I won’t go over all the features of PerfectTile for Windows Phone 8, but I might in another post.  For now, I will just show you how easy it is to create a large tile.  First, let’s start up PerfectTile for Windows Phone 8.  You will see the welcome screen where you can go to the website, email the developer or follow the developer on Twitter.  We will choose Continue.

PerfectTileSplashScreen

From the welcome screen, you will be taken to the main screen.  Go back to Metro Studio and select our icon FlipCycleTileLargeSet the size to 336×336 pixels with no padding.  This will give us the greatest size icon that will fit in our space.  Export to a temporary location.   You see, PerfectTile for Windows Phone 8 will take our icon and perform any resizing necessary.  So, on the main screen of PerfectTile for Windows Phone 8, change the name on the tile to be whatever you want.  Then, for fun, let’s set the background color to our cool awesome amazing orange, #E3883D.  This color will be use for the preview images and the background of the splash screen.  Make sure that Tile Type is set to Flip / Cycle.  Next, browse and select the icon from our temporary location.  Click on the Large tabOverride the Icon Alignment and clear the field.

PerfectTileMainScreen

Now select Create images.  A window will popup and show you all the images that are going to be created.

 

CreateImagesPreview

It will prompt you for a directory to dump the files.  Once you select the directory, it will generate the images and then open up a File Explorer windows where you can see your images.  Copy and paste FlipCycleTileLarge.png file into the Assets/Tiles directory.  Rebuild the solution and run.  Now what does the large (wide) tile look like?

WideTile

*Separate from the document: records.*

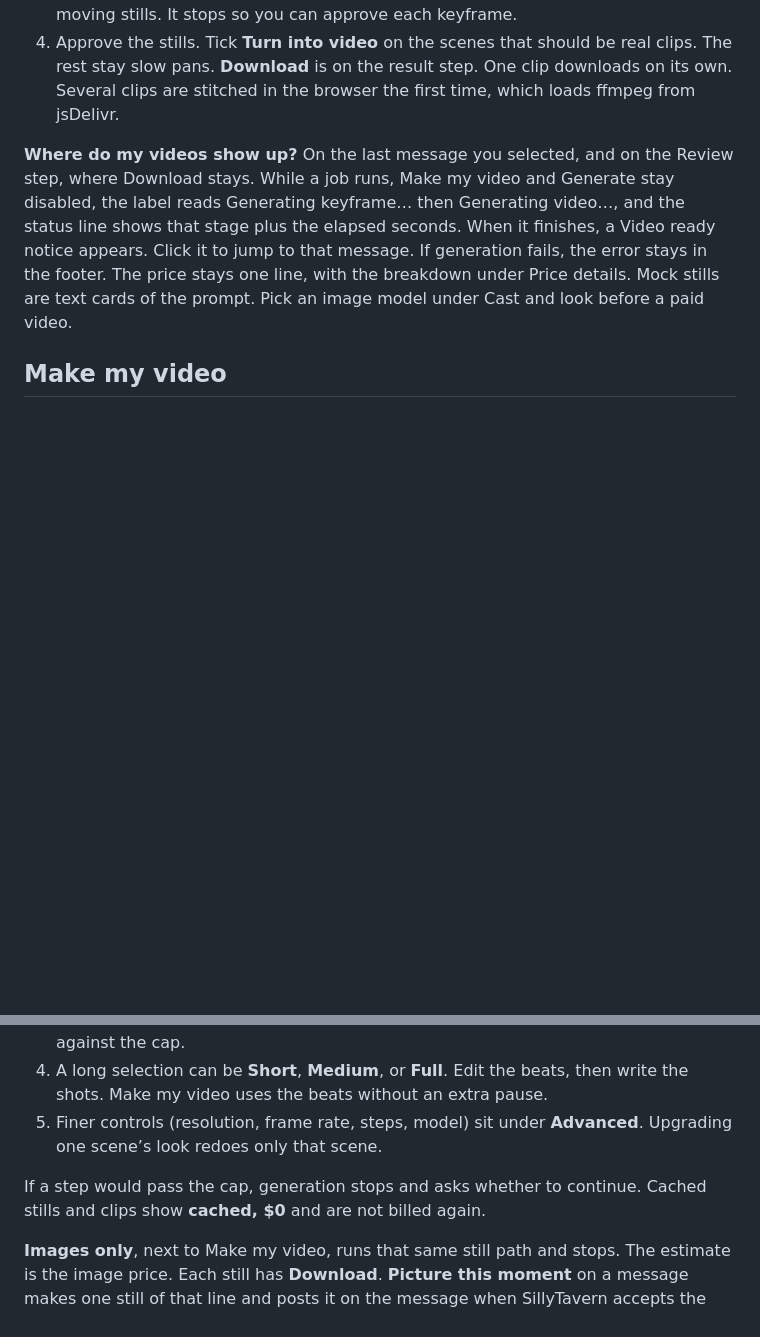
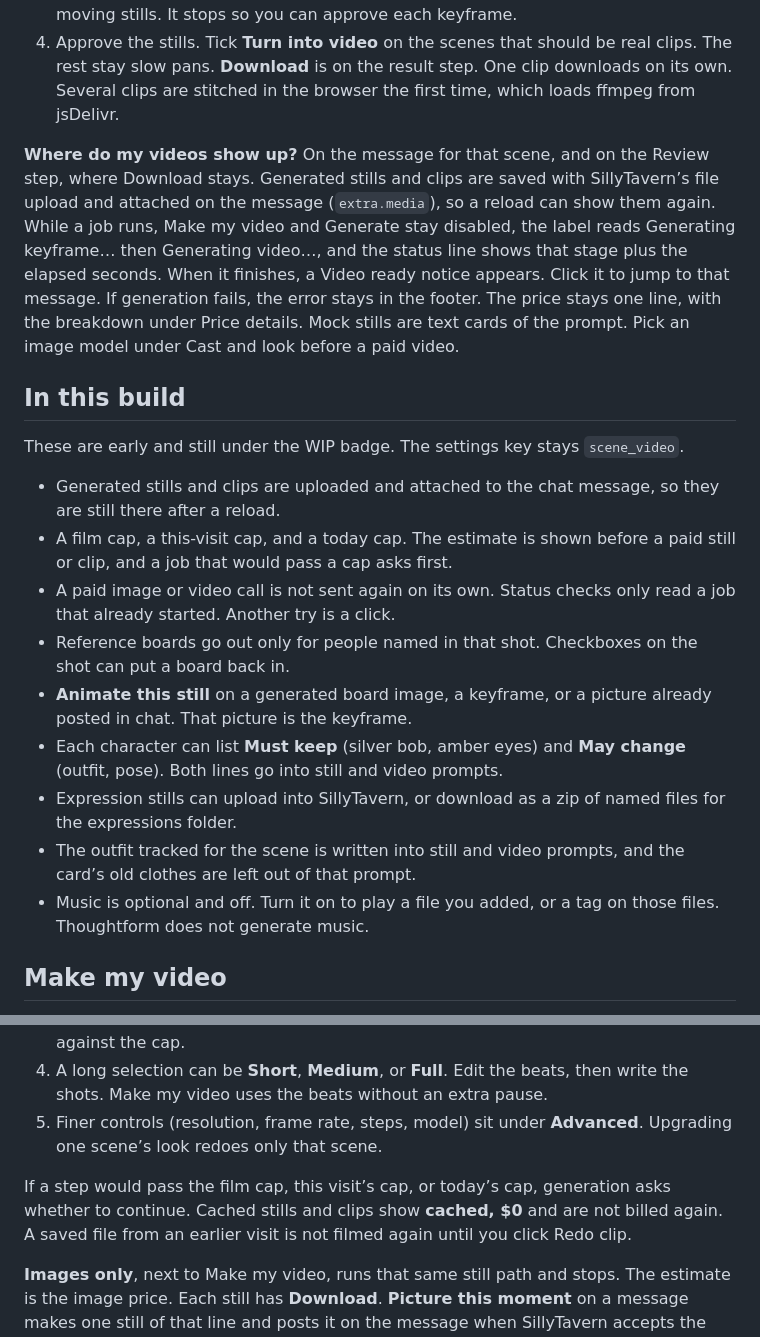
Before and after one commit to redsheep1234/SillyTavern-Thoughtform, a Markdown page: README.md, 2 parts joined by grey strips. Drawn GitHub-style; blank space fills up the shorter version.

Commit message:
List the WIP improvements in the README.
The status stays early alpha, and the settings key stays scene_video.

```diff
--- a/README.md
+++ b/README.md
@@ -47,7 +47,21 @@ Local ComfyUI is the route with no host filter, and it is **$0** in the estimate
 3. Click **Make my video**. It uses that budget, Draft / Standard / Showcase, and moving stills. It stops so you can approve each keyframe.
 4. Approve the stills. Tick **Turn into video** on the scenes that should be real clips. The rest stay slow pans. **Download** is on the result step. One clip downloads on its own. Several clips are stitched in the browser the first time, which loads ffmpeg from jsDelivr.
 
-**Where do my videos show up?** On the last message you selected, and on the Review step, where Download stays. While a job runs, Make my video and Generate stay disabled, the label reads Generating keyframe… then Generating video…, and the status line shows that stage plus the elapsed seconds. When it finishes, a Video ready notice appears. Click it to jump to that message. If generation fails, the error stays in the footer. The price stays one line, with the breakdown under Price details. Mock stills are text cards of the prompt. Pick an image model under Cast and look before a paid video.
+**Where do my videos show up?** On the message for that scene, and on the Review step, where Download stays. Generated stills and clips are saved with SillyTavern’s file upload and attached on the message (`extra.media`), so a reload can show them again. While a job runs, Make my video and Generate stay disabled, the label reads Generating keyframe… then Generating video…, and the status line shows that stage plus the elapsed seconds. When it finishes, a Video ready notice appears. Click it to jump to that message. If generation fails, the error stays in the footer. The price stays one line, with the breakdown under Price details. Mock stills are text cards of the prompt. Pick an image model under Cast and look before a paid video.
+
+## In this build
+
+These are early and still under the WIP badge. The settings key stays `scene_video`.
+
+- Generated stills and clips are uploaded and attached to the chat message, so they are still there after a reload.
+- A film cap, a this-visit cap, and a today cap. The estimate is shown before a paid still or clip, and a job that would pass a cap asks first.
+- A paid image or video call is not sent again on its own. Status checks only read a job that already started. Another try is a click.
+- Reference boards go out only for people named in that shot. Checkboxes on the shot can put a board back in.
+- **Animate this still** on a generated board image, a keyframe, or a picture already posted in chat. That picture is the keyframe.
+- Each character can list **Must keep** (silver bob, amber eyes) and **May change** (outfit, pose). Both lines go into still and video prompts.
+- Expression stills can upload into SillyTavern, or download as a zip of named files for the expressions folder.
+- The outfit tracked for the scene is written into still and video prompts, and the card’s old clothes are left out of that prompt.
+- Music is optional and off. Turn it on to play a file you added, or a tag on those files. Thoughtform does not generate music.
 
 ## Make my video
 
@@ -57,7 +71,7 @@ Local ComfyUI is the route with no host filter, and it is **$0** in the estimate
 4. A long selection can be **Short**, **Medium**, or **Full**. Edit the beats, then write the shots. Make my video uses the beats without an extra pause.
 5. Finer controls (resolution, frame rate, steps, model) sit under **Advanced**. Upgrading one scene’s look redoes only that scene.
 
-If a step would pass the cap, generation stops and asks whether to continue. Cached stills and clips show **cached, $0** and are not billed again.
+If a step would pass the film cap, this visit’s cap, or today’s cap, generation asks whether to continue. Cached stills and clips show **cached, $0** and are not billed again. A saved file from an earlier visit is not filmed again until you click Redo clip.
 
 **Images only**, next to Make my video, runs that same still path and stops. The estimate is the image price. Each still has **Download**. **Picture this moment** on a message makes one still of that line and posts it on the message when SillyTavern accepts the file.
 
```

Now, you will notice that you will need to tweak some of the settings to get your icons to be created at the right sizes, but still pretty slick little tool.  Like I said earlier, I don’t want to go into all the settings and features in PerfectTile for Windows Phone 8, but you can surely see how PerfectTile for Windows Phone 8 and Metro Studio can work together and pull off some great stuff pretty quickly.

I recommend you try to create a new project, create an icon in Metro Studio, then import it into PerfectTile for Windows Phone 8 and create the images, copy all the created images into the correct Assets area in your project and run it.  See what it looks like.  Get back to me on your experience.  I would be interested to hear how it went for you.

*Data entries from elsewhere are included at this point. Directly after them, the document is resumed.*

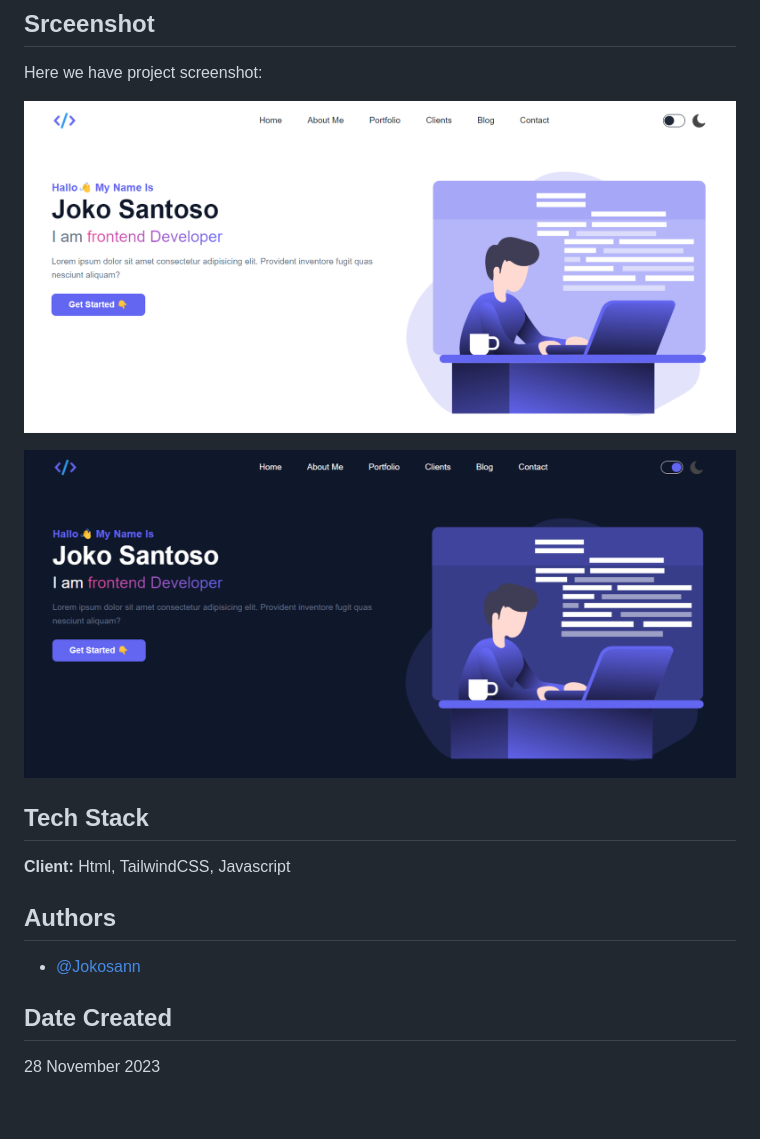
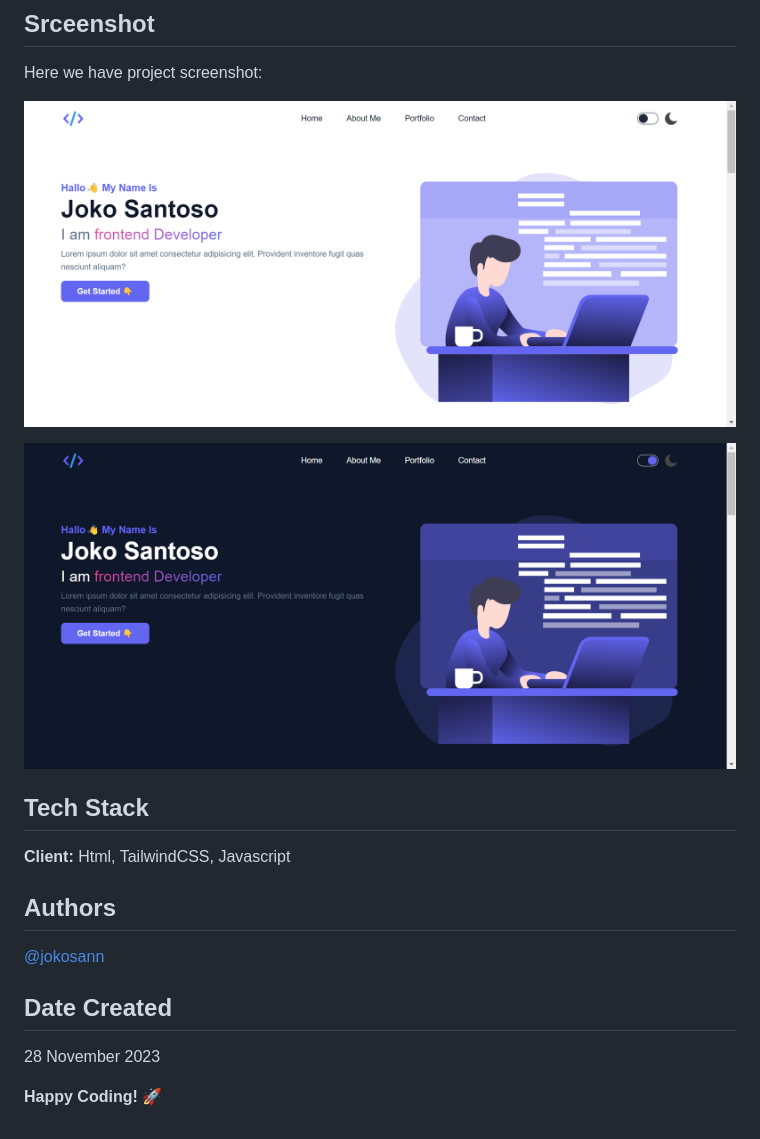
Before and after one commit to Jokosann/Portfolio-Tailwind281123, a Markdown page: README.MD, the part around the change. Drawn GitHub-style; pictures changed too: dist/img/screenshot/04-dark.png (added), dist/img/screenshot/04.png (added).

```diff
--- a/README.MD
+++ b/README.MD
@@ -6,9 +6,9 @@ A brief description of what this project does and I used modern Html, TailwindCS
 
 Here we have project screenshot:
 
-![screenshot](dist/img/screenshot/03.png)
+![screenshot](dist/img/screenshot/04.png)
 
-![screenshot](dist/img/screenshot/03-dark.png)
+![screenshot](dist/img/screenshot/04-dark.png)
 
 ## Tech Stack
 
@@ -16,8 +16,10 @@ Here we have project screenshot:
 
 ## Authors
 
-- [@Jokosann](https://www.github.com/Jokosann)
+[@jokosann](https://www.github.com/Jokosann)
 
 ## Date Created
 
 28 November 2023
+
+**Happy Coding!** 🚀
```
Also changed, not shown: dist/img/portfolio/todolist.png (added), dist/img/portfolio/webmovie.png (renamed from dist/img/portfolio/1.png), 4 other files.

Summary

Well, you can clearly see that creating standard icons and tiles for your Windows Phone 8 project using Metro Studio is pretty simple to use  and you don’t need to know a whole lot about design.  In fact, using PerfectTile for Windows Phone 8 with Metro Studio can produce pretty much all you need to get your application started and ready for an initial entry into the Windows Store.

Now, you are going to probably want to create really cool tiles using the real live functionality, along with notifications and all the bells and whistles, but like I have mentioned in the past, most developers don’t have all the design skills necessary to pull it off.  For now, it meets our purpose for a professional, metro look, without a lot of design skills.

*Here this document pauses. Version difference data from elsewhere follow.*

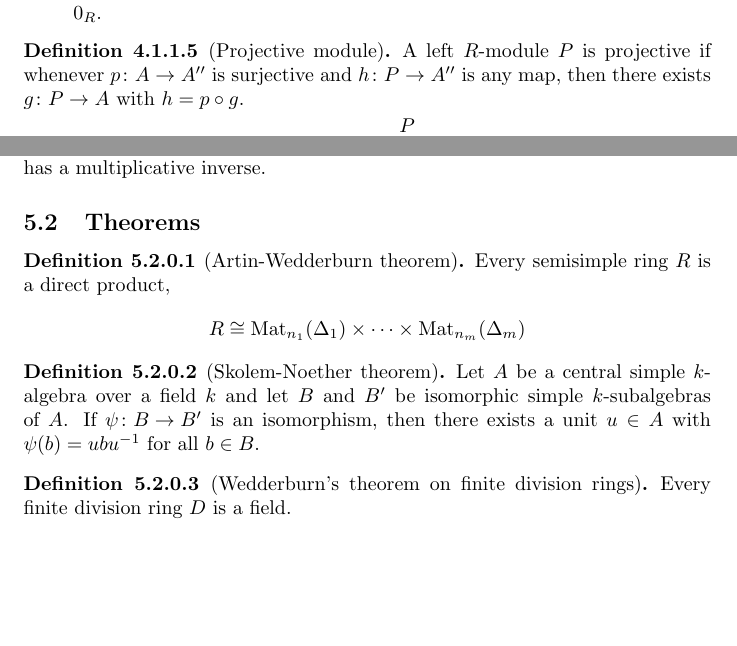
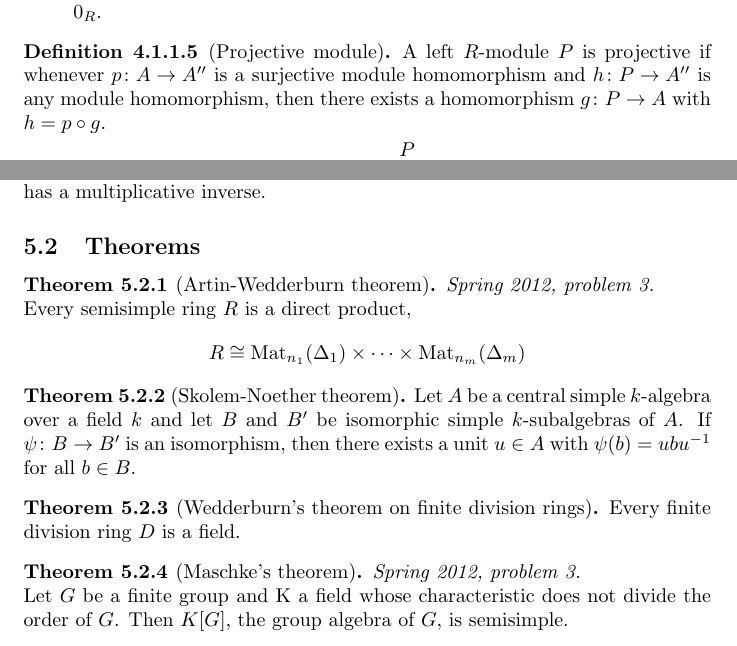
Before and after one commit to mgsa-usc/QualifyingExams, a LaTeX document (algebra/definitions_and_theorems.tex): two parts of pages 8 and 10 of 10, joined at a grey line, cut so that both start at the same text, the shorter picture padded with empty space. Compiled offline with pdfLaTeX.

Commit message:
Fix typos, add Maschke's theorem, add references to problems.

```diff
--- a/algebra/definitions_and_theorems.tex
+++ b/algebra/definitions_and_theorems.tex
@@ -394,7 +395,8 @@
       \end{definition}
       \begin{definition}[Projective module]
         A left $R$-module $P$ is projective if whenever $\fn p A {A''}$ is
-        surjective and $\fn h P {A''}$ is any map, then there exists $\fn g P A$
+        a surjective module homomorphism and $\fn h P {A''}$ is any module
+        homomorphism, then there exists a homomorphism $\fn g P A$
         with $h = p \circ g$. \[
           \begin{tikzcd}
             & P \arrow[dl, dashrightarrow, "g", swap] \arrow[d, "h"] \\
@@ -477,20 +479,25 @@
     \end{subsubsection}
   \end{subsection}
   \begin{subsection}{Theorems}
-    \begin{definition}[Artin-Wedderburn theorem]
+    \begin{theorem}[Artin-Wedderburn theorem]
+      \textit{Spring 2012, problem 3.} \\
       Every semisimple ring $R$ is a direct product, \[
         R \cong \Mat_{n_1}(\Delta_1) \times \cdots \times \Mat_{n_m}(\Delta_m)
       \]
-    \end{definition}
-    \begin{definition}[Skolem-Noether theorem]
+    \end{theorem}
+    \begin{theorem}[Skolem-Noether theorem]
       Let $A$ be a central simple $k$-algebra over a field $k$ and let $B$ and
       $B'$ be isomorphic simple $k$-subalgebras of $A$.
       If $\fn \psi B {B'}$ is an isomorphism, then there exists a unit $u \in A$
       with $\psi(b) = ubu^{-1}$ for all $b \in B$.
-    \end{definition}
-    \begin{definition}[Wedderburn's theorem on finite division rings]
+    \end{theorem}
+    \begin{theorem}[Wedderburn's theorem on finite division rings]
       Every finite division ring $D$ is a field.
-    \end{definition}
+    \end{theorem}
+    \begin{theorem}[Maschke's theorem]
+      \textit{Spring 2012, problem 3.} \\
+       Let $G$ be a finite group and K a field whose characteristic does not divide the order of $G$. Then $K[G]$, the group algebra of $G$, is semisimple.
+    \end{theorem}
   \end{subsection}
 \end{section}
 \end{document}
```
Also changed, not shown: algebra/definitions_and_theorems.pdf, algebra/definitions_and_theorems.tex (5 more changed lines).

If I could change a few things, what would I do?  Hmmm … here is a small list:

  • Enable the ability to edit a single icon at a time with the full editor space.  This will allow the user to see the entire icon they are editing.
  • Enable radius-x and radius-y for iOS/Android developers.
  • Add a little more flexibility to set width and height.  This would allow the user to create wide tile images.
  • The ability to offset the main icon would allow the user to define a more custom tile image.

I suggest that Syncfusion partners or buys the rights to PerfectTile for Windows Phone 8, by Nirmit Kavaiya.  The two together would be a powerful tool for the developer.  Imagine if you could build the icon, select the platform and then export out the images to a specified directory all from the same tool.

Hope you enjoyed this post.  Send me a line or share with others, both are encouraged and appreciated.

Also, keep an eye out for the next post in this series, “Metro Studio, Part 3 – Background”.  In this post, I will quickly show you how to create a simple background using Metro Studio.

 
Comments
 
Comments

No comments yet.

Leave a Reply

You must be logged in to post a comment.